NASA is sending a set of robotic twins to the moon to measure lunar gravity while chasing one another around in circles.

Thursday and Friday's scheduled launches were delayed by high winds at Cape Canaveral, so NASA will try again on Saturday morning. Their launch window extends into mid-October.

The near-identical twins called GRAIL-A and GRAIL-B, (short for Gravity Recovery and Interior Laboratory), will create the most precise lunar gravity map ever, helping scientists figure out what's beneath the lunar surface and pinpoint the best landing sites for future explorers.Even though they'll be launched together, the two washing machine-size spacecraft will separate an hour into the flight and travel independently to the moon. The roundabout trip will take three to four months, traveling more than 2 million miles. The total cost of the mission is $496 million.

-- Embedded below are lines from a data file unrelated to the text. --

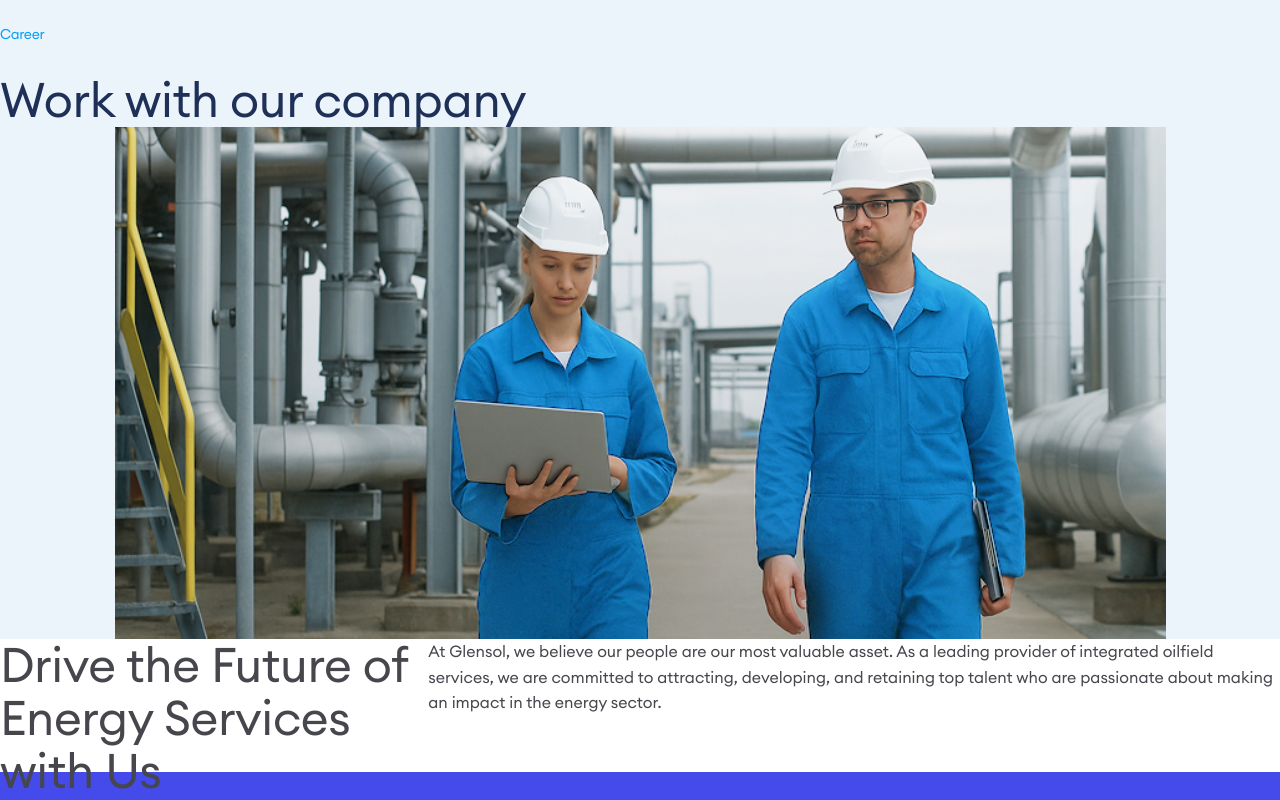
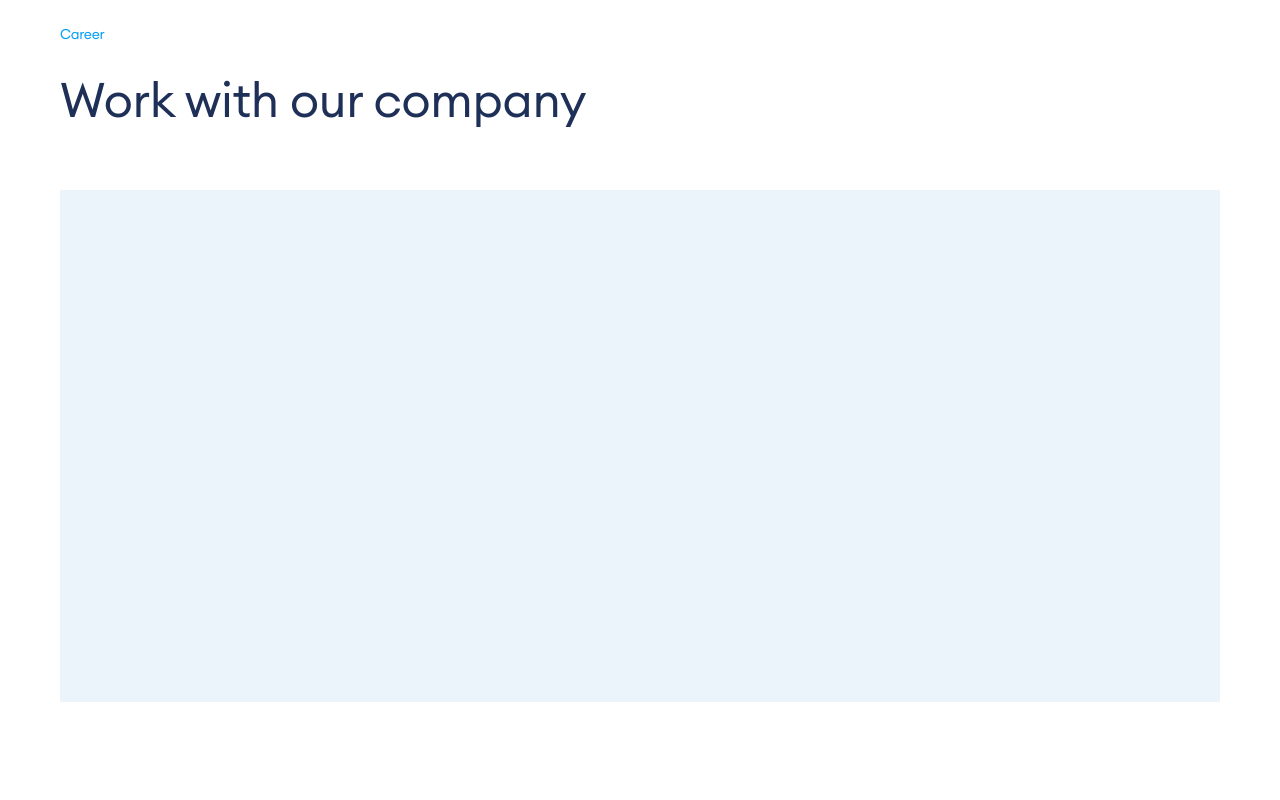
Before and after one commit to rashidovjavid1/Glensol, a React (Vite) app: page /careers in a window 1280 px wide. Shown: the part 760-1560 px from the top of the page. Built offline with nearby package versions, Linux system fonts and the light colour scheme.

Commit message:
Remove bottom section from Careers page and update styling for bottomPage

```diff
--- a/src/pages/Careers.jsx
+++ b/src/pages/Careers.jsx
@@ -22,20 +22,7 @@ const Careers = () => {
             <span>Career</span>
             <h3>Work with our company</h3>
           </div>
-          <div className="bottomPage">
-            <div className="bottomImage">
-              <img src={BottomCareers} alt="Bottom Image Careers" />
-            </div>
-            <div className="bottomText">
-              <h3>Drive the Future of Energy Services with Us</h3>
-              <p>
-                At Glensol, we believe our people are our most valuable asset.
-                As a leading provider of integrated oilfield services, we are
-                committed to attracting, developing, and retaining top talent
-                who are passionate about making an impact in the energy sector.
-              </p>
-            </div>
-          </div>
+          <div className="bottomPage"></div>
         </div>
       </div>
     </div>
--- a/src/styles/Pages.scss
+++ b/src/styles/Pages.scss
@@ -1178,10 +1178,12 @@
       box-sizing: border-box;
       margin-inline: auto;
       width: 100%;
-      background: #ebf4fa;
       margin-top: 6.3rem;
+      padding-inline: clamp(2rem, 5vw, 6rem);
 
       .bottomPage {
+        margin-top: 6.3rem;
+        background: #ebf4fa;
         height: 51.2rem;
         width: 100%;
 
```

Grail-A is scheduled to arrive on New Year's Eve, followed by Grail-B on New Year's Day. They will orbit around the lunar poles and eventually wind up circling only 34 miles above the surface.

For nearly three months, the spacecraft will chase one another around the moon, meticulously flying in formation. Radio signals bouncing between the twins will provide their exact locations, even on the dark side of the moon.

Scientists hope the mission answers questions about the moon's origin and it's mysterious far side. Recent research suggests that Earth may have had a second smaller moon that collided with our present moon, producing a mountainous region.

Since the Space Age began in 1957, there have been 109 missions to the moon, 12 men have walked on it's surface during six landings and 842 pounds of rock and and soil have been brought back to Earth and are still being analyzed.